Additional to the photographs, we will be exhibiting climate change related art created by local artists. There will also be live music and finger food at the event. The exhibition will be officially launched by Federal Member for Kooyong, Josh Frydenberg. Following the launch event, Land is Life will be held at Kew Library from Monday 5th September to Wednesday 5th October.
You can preview some of the photographs here: http://www.oxfam.org.au/act/events/land-is-life
Date: Sunday 4th September 2011
Time: 1.00pm to 4.00pm
Location: QPO, 186 High Street, Kew
RSVP: By Monday 31st August to Ben Campbell – benc
@oxfam.org.au or 0416 305 004
Posted in Events by TransitionTownPortPhillip on August 19th, 2011
|12 September , 2011|
|8:00 pm||to||10:00 pm|
Will you survive the transition of human industrial civilization happening now due to peak oil and climate change? Can you see the forest for the trees, the earth for the dream, the universe for the seed?
Join us Monday 12 September @ 7.30pm for 8pm screening of “ANIMA MUNDI”, a new & innovative Aussie documentary about Permaculture, Peak Oil, Climate Change & the Soul of the World. with guest speakers, Filmmaker Peter Charles Downey & Integrative Medicine expert, Dr Mark O’Meadhra
SLOWdown restaurant cafe bar, 56 Acland Street, St Kilda (opp McDonalds)
Tickets $10 online or $11 on the door (subject to availability). Includes locally sourced produce nibblies & glass of wine. Sustainable pre-screening menu available beforehand.

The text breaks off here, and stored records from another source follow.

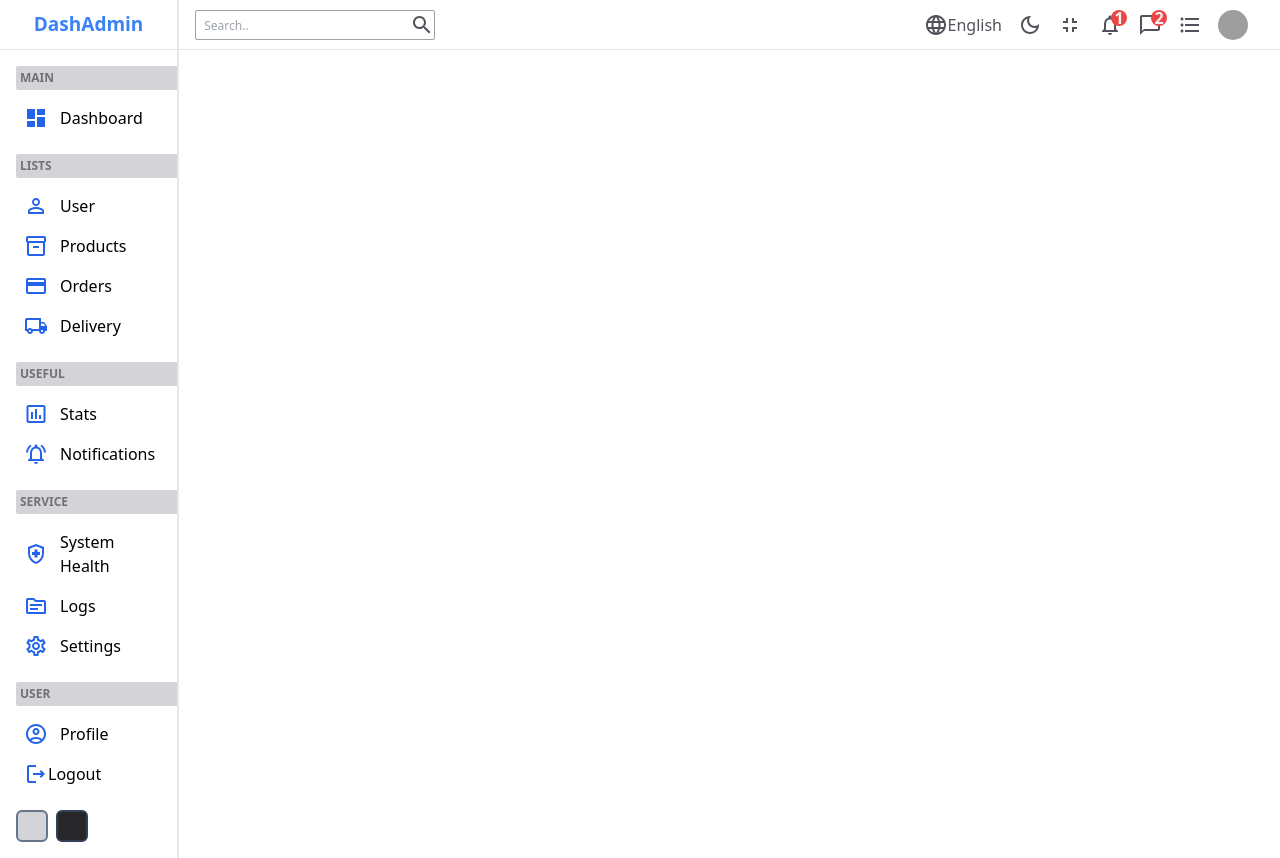
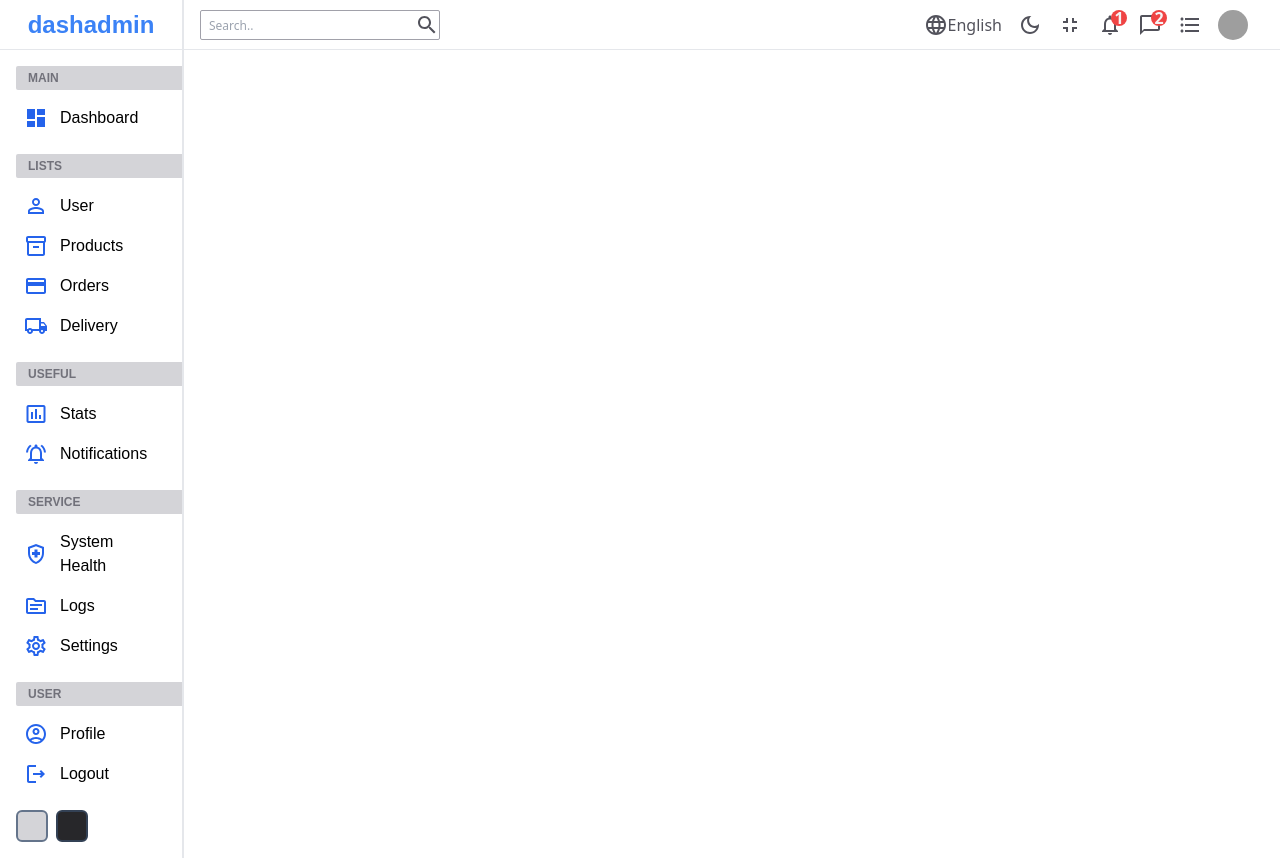
Before and after one commit to cbarcinas/admin-panel, a React (Create React App) app: page / in a window 1280 px wide. Built offline with nearby package versions, Linux system fonts and the light colour scheme; grey boxes are pictures that could not be loaded.

Commit message:
styles updated

```diff
--- a/src/components/Sidebar.js
+++ b/src/components/Sidebar.js
@@ -14,22 +14,24 @@ import LogoutOutlinedIcon from '@mui/icons-material/LogoutOutlined';
 const Sidebar = () => {
   return (
     // sidebar
-    <div className="min-h-screen min-w-[11.2rem] max-w-[11.2rem] flex-1 border-r-2 bg-white">
+    <div className="min-h-screen min-w-[11.5rem] max-w-[11.5rem] flex-1 border-r-2 bg-white font-Nunito">
       {/* Top Sidebar */}
       <div className="flex h-[50px] items-center justify-center border-b-[1.5px]">
-        <span className="text-[19px] font-bold text-blue-500">DashAdmin</span>
+        <span className="font-Nunito text-2xl font-bold text-blue-500">
+          dashadmin
+        </span>
       </div>
       {/* Center Sidebar */}
       <div className="pl-4">
         <ul>
-          <p className="mb-2 mt-4 rounded-l-sm bg-zinc-300 p-1 text-xs font-bold text-zinc-500">
+          <p className="mb-2 mt-4 rounded-l-sm bg-zinc-300 p-1 pl-3 text-xs font-bold text-zinc-500">
             MAIN
           </p>
           <li className="flex cursor-pointer items-center rounded-l-md p-2 hover:bg-blue-200">
             <DashboardIcon className="text-blue-600" />
             <span className="mx-3">Dashboard</span>
           </li>
-          <p className="mb-2 mt-4 rounded-l-sm bg-zinc-300 p-1 text-xs font-bold text-zinc-500">
+          <p className="mb-2 mt-4 rounded-l-sm bg-zinc-300 p-1 pl-3 text-xs font-bold text-zinc-500">
             LISTS
           </p>
           <li className="flex cursor-pointer items-center rounded-l-md p-2 hover:bg-blue-200">
@@ -48,7 +50,7 @@ const Sidebar = () => {
             <LocalShippingOutlinedIcon className="text-blue-600" />
             <span className="mx-3">Delivery</span>
           </li>
-          <p className="mb-2 mt-4 rounded-l-sm bg-zinc-300 p-1 text-xs font-bold text-zinc-500">
+          <p className="mb-2 mt-4 rounded-l-sm bg-zinc-300 p-1 pl-3 text-xs font-bold text-zinc-500">
             USEFUL
           </p>
           <li className="flex cursor-pointer items-center rounded-l-md p-2 hover:bg-blue-200">
@@ -59,7 +61,7 @@ const Sidebar = () => {
             <NotificationsActiveOutlinedIcon className="text-blue-600" />
             <span className="mx-3">Notifications</span>
           </li>
-          <p className="mb-2 mt-4 rounded-l-sm bg-zinc-300 p-1 text-xs font-bold text-zinc-500">
+          <p className="mb-2 mt-4 rounded-l-sm bg-zinc-300 p-1 pl-3 text-xs font-bold text-zinc-500">
             SERVICE
           </p>
           <li className="flex cursor-pointer items-center rounded-l-md p-2 hover:bg-blue-200">
@@ -74,7 +76,7 @@ const Sidebar = () => {
             <SettingsOutlinedIcon className="text-blue-600" />
             <span className="mx-3">Settings</span>
           </li>
-          <p className="mb-2 mt-4 rounded-l-sm bg-zinc-300 p-1 text-xs font-bold text-zinc-500">
+          <p className="mb-2 mt-4 rounded-l-sm bg-zinc-300 p-1 pl-3 text-xs font-bold text-zinc-500">
             USER
           </p>
           <li className="flex cursor-pointer items-center rounded-l-md p-2 hover:bg-blue-200">
@@ -83,7 +85,7 @@ const Sidebar = () => {
           </li>
           <li className="flex cursor-pointer items-center rounded-l-md p-2 hover:bg-blue-200">
             <LogoutOutlinedIcon className="text-blue-600" />
-            <span>Logout</span>
+            <span className="mx-3">Logout</span>
           </li>
         </ul>
       </div>
```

Proudly presented in partnership with SLOWdown eco-friendly cafe bar & Transition Town Port Phillip, supported by Port Phillip Urban Fresh Food Network & Veg Out Community Gardens.